**Task description:** Find every line of the data below that has "family" in it. Reply with the number only.

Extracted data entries
--------------------------------------------------

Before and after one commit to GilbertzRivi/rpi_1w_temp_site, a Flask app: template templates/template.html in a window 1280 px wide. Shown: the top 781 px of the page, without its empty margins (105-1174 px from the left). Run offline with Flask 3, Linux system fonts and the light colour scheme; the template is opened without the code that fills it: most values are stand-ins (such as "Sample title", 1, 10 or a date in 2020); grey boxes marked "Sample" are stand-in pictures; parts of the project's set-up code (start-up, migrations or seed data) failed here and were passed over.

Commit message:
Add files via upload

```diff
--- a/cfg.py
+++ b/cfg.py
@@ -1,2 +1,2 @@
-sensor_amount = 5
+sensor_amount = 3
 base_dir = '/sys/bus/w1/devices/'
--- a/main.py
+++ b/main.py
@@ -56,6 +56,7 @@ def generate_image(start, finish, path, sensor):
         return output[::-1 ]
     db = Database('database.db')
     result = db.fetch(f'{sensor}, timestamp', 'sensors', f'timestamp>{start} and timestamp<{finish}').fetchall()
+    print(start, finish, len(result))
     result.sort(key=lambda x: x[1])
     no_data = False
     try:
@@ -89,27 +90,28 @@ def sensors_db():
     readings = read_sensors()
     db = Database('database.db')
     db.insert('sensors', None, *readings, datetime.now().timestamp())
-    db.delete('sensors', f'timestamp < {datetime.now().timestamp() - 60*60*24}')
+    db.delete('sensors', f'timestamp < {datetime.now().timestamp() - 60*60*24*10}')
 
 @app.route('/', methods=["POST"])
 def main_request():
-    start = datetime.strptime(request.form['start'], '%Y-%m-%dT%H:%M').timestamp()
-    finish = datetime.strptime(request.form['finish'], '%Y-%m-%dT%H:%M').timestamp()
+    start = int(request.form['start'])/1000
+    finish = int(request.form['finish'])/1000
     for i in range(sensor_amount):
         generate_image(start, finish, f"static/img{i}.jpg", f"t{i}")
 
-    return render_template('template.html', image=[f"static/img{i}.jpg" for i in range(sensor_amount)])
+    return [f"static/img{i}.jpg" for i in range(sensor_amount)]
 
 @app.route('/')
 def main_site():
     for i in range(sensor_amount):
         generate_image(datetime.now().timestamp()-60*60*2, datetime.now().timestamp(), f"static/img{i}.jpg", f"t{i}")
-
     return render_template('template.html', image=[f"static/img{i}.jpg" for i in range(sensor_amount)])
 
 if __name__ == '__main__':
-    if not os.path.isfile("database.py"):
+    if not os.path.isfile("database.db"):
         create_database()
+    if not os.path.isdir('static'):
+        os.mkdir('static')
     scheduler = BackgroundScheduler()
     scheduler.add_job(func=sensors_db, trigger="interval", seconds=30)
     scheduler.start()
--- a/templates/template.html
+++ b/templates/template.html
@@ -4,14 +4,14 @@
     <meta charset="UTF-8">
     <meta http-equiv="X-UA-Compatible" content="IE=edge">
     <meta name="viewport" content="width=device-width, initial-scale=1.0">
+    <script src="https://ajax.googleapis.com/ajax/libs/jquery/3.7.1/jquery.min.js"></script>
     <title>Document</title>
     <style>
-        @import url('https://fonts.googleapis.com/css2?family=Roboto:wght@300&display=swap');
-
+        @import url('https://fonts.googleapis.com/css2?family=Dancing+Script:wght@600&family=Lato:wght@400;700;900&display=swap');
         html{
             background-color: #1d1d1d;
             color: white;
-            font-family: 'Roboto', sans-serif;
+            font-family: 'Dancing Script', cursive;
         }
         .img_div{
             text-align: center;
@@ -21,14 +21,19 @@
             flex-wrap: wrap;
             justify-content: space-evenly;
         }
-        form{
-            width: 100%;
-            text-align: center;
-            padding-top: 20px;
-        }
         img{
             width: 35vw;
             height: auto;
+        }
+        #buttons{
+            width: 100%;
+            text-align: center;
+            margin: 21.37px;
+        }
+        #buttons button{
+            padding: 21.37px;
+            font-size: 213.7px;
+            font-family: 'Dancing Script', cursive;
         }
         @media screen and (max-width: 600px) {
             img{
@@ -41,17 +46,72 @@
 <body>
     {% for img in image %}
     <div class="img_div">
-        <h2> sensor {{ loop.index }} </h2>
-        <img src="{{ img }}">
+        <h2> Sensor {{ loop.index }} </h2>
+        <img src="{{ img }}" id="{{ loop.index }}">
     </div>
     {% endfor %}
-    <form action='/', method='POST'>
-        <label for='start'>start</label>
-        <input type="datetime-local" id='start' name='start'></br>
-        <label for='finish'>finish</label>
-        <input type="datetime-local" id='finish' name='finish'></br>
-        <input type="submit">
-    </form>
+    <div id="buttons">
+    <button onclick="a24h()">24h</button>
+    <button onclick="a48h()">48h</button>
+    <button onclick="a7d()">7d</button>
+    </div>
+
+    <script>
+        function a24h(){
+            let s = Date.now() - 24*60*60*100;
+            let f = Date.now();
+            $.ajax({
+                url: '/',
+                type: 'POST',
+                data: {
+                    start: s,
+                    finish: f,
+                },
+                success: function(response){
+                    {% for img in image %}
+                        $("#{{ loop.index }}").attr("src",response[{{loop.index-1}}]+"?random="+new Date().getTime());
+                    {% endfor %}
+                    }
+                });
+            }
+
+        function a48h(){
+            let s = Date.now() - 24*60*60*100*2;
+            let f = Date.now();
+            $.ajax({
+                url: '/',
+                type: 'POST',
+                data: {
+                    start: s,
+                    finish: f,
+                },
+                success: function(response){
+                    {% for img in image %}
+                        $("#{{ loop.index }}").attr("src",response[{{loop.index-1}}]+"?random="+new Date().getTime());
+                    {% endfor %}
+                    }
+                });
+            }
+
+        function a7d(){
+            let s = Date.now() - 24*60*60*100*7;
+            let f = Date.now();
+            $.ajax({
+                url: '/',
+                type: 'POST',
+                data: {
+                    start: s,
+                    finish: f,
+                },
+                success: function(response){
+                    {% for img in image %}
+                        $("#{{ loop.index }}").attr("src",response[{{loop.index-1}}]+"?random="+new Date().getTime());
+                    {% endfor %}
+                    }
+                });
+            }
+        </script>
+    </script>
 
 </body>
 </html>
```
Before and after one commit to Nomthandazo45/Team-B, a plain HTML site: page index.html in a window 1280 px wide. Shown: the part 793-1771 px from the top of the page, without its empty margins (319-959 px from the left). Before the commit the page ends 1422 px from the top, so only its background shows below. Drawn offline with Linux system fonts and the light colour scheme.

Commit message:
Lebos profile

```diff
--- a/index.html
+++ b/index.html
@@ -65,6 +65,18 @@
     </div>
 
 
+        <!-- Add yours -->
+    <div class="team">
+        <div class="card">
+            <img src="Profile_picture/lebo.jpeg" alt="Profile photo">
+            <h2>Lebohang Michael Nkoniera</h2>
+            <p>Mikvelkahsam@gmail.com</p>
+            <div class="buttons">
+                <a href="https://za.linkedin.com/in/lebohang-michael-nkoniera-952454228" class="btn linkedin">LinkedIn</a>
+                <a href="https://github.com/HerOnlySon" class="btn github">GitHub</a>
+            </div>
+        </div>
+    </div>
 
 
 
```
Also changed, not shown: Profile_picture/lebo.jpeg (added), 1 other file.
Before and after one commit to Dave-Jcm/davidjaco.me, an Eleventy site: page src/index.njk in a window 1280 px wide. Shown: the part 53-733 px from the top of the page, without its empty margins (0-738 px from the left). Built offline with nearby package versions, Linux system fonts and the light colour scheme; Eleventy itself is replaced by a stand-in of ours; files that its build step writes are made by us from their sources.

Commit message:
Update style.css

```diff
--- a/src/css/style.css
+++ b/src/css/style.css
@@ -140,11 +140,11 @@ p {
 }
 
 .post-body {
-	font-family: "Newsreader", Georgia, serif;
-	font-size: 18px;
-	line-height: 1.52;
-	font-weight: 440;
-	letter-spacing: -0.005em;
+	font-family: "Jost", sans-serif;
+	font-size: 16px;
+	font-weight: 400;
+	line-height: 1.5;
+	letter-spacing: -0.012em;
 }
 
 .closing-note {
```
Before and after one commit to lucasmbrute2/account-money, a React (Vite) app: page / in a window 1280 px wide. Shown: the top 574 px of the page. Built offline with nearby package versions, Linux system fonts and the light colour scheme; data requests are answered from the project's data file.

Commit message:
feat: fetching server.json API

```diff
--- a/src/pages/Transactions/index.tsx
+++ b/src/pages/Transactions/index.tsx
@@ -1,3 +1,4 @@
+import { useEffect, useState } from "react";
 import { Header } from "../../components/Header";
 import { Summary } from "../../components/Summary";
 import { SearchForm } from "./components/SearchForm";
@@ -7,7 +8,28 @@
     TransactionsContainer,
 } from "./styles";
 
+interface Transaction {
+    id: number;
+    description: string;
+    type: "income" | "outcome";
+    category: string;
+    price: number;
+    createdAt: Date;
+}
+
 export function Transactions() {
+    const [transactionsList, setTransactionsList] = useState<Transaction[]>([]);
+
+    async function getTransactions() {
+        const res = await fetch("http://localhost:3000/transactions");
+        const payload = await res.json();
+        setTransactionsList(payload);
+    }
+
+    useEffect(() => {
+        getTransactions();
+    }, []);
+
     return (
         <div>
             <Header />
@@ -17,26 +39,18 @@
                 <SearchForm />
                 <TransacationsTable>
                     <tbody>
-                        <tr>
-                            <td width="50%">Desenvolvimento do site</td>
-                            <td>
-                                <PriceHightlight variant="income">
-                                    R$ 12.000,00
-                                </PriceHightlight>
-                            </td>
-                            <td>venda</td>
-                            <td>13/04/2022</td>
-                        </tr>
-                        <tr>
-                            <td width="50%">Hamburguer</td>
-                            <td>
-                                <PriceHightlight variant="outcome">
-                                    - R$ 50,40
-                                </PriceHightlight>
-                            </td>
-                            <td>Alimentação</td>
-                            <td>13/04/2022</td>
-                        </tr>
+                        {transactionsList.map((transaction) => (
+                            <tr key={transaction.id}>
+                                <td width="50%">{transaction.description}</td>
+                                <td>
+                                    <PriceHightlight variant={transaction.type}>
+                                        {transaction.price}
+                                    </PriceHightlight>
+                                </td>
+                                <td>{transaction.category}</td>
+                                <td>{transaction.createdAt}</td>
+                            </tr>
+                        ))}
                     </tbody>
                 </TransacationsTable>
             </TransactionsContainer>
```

--------------------------------------------------

**Final answer:** 7